Technology and commodities have moved this market lately and we think that it is important to watch over the generals in the sectors to get an idea of where the general market is headed. Apple (AAPL) has been one of the leaders and continues to be so. Investors should pay careful attention to which way this one is moving as it should foreshadow moves that the general market will make. It led the way up earlier this year, then down and once again finds itself leading the charge higher.
We have economic news out today, and it is as follows (data set - consensus):
MBA Mortgage Index- N/A
GDP - Second Estimate - 1.6%
GDP Deflator - Second Estimate - 1.6%
Pending Home Sales - 0.0%
Crude Inventories - N/A
Fed's Beige Book - N/A
Looking at Asian markets we see markets are mixed:
All Ordinaries - down 0.13%
Shanghai Composite - down 0.96%
Nikkei 225 - up 0.40%
NZSE 50 - down 0.02%
Seoul Composite - up 0.64%
In Europe markets are lower:
CAC 40 - down 0.54%
DAX - down 0.61%
FTSE 100 - down 0.52%
OSE - down 0.02%
Lexmark (LXK) announced yesterday that they were going to sell some 1,000 patents which deal with their inkjet segment and lay off about 13% of their workforce. The company wants to focus on their imaging and software business since printer sales have fallen along with ink cartridge sales as both the commercial and consumer segments are cutting back on printing as new technology changes old patterns. We have been bearish here, and apparently the company itself is now too, so there is no need to wait around and see if they can pull this transition off, especially after shares finished up $2.61 (13.73%) to close at $21.62/share yesterday - seems a bit rich to us.
The fact that Lexmark is getting out of the business is just another reason to dislike Hewlett Packard (HPQ), not a reason to like to it. We are on record as not liking HP as they are under pressure on many fronts (think PCs, laptops and printers/cartridges) and will need to remake the company. This is an old tech company and it will take some time and a lot of money to truly morph into a new tech company. The company is going to try and move into the higher margin customer service areas like IBM has done over the years, but one of the problems is that others such as IBM have already made the transition which makes HP's transition just that more difficult.

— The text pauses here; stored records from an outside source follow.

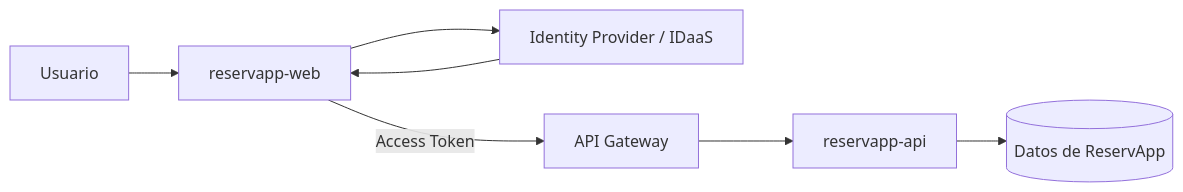
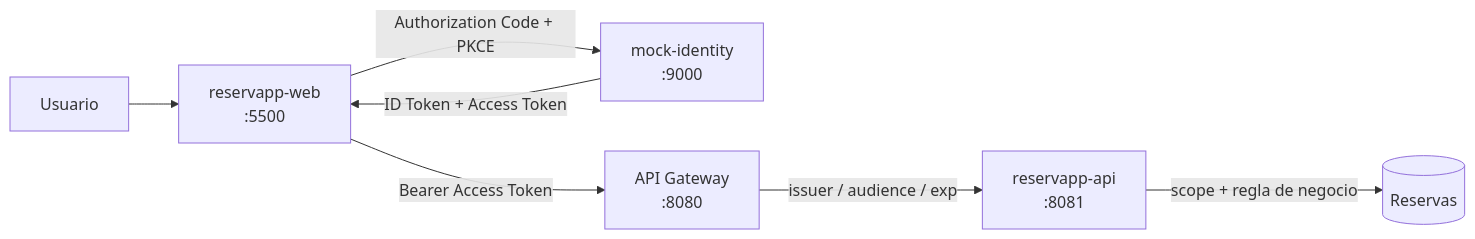
One commit to cmartinezs/DSY1107-DESARROLLO-CLOUD-NATIVE-I-2026-2 changed the first of 4 diagrams in semanas/semana-02/laboratorio-flujo-identidad/README.md. Above: the diagram before and after it, drawn with Mermaid. The commit also changed other lines of this file, not shown here.

Commit message:
refactor: convierte lab Semana 02 en practica ejecutable ReservApp

````diff
--- a/semanas/semana-02/laboratorio-flujo-identidad/README.md
+++ b/semanas/semana-02/laboratorio-flujo-identidad/README.md
@@ -34,9 +23,9 @@
 ```mermaid
 flowchart LR
-    U[Usuario] --> W[reservapp-web]
-    W --> I[Identity Provider / IDaaS]
-    I --> W
-    W -->|Access Token| G[API Gateway]
-    G --> A[reservapp-api]
-    A --> D[(Datos de ReservApp)]
+    U[Usuario] --> W[reservapp-web\n:5500]
+    W -->|Authorization Code + PKCE| I[mock-identity\n:9000]
+    I -->|ID Token + Access Token| W
+    W -->|Bearer Access Token| G[API Gateway\n:8080]
+    G -->|issuer / audience / exp| A[reservapp-api\n:8081]
+    A -->|scope + regla de negocio| D[(Reservas)]
 ```
````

For those who do not read our commodity article we put out each day we will highlight two areas we like these days. Simply put we like oil and gold. Getting into a bit more detail we like the Utica shale play in Ohio and physical holdings of gold.
Gulfport Energy (GPOR) is a mid-sized E&P company with assets in Louisiana which provide cash flow for their exploration in shale plays and the Canadian oil sands. The company's Utica acreage can only be described as prime and is probably among the best in the wet gas window. Next quarter will deliver the knockout news - numerous new monster wells - and for those who read the conference call transcripts this can be verified already. The stock has been performing quite well lately and yesterday finished near the highs of the day.

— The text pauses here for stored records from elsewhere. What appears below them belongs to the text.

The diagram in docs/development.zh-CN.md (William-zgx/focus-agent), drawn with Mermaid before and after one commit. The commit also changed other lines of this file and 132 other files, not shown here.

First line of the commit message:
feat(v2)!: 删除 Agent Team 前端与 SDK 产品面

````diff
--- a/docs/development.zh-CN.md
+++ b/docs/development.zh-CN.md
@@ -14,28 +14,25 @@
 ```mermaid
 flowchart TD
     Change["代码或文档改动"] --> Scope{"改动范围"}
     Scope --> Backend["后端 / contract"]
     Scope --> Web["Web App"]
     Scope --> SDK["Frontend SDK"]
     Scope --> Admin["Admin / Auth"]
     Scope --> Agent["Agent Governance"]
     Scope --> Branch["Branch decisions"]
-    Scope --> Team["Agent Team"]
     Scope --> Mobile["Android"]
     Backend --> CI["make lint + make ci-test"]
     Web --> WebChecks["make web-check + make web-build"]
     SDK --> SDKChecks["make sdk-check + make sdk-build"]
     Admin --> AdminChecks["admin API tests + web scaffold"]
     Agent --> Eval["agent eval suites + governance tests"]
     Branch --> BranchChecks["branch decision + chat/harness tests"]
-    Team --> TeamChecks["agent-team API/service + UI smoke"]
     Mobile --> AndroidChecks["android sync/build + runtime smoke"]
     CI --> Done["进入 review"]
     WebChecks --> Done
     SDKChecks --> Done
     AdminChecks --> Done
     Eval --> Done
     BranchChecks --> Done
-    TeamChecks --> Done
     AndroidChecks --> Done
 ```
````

Most investors will purchase SPDR Gold Shares (GLD) to gain exposure to gold, which we are bullish of as central banks will need to act to keep current growth rates intact and keep markets as far away from the fiscal cliffs as possible. We ourselves prefer physical holdings when it comes to precious metals, but for those seeking liquidity the 'paper' holdings work just fine - but always remember the tax implications of investing in this segment of the market as the same tax rates do not apply and there are fees you will incur.
Disclosure: I am long GPOR.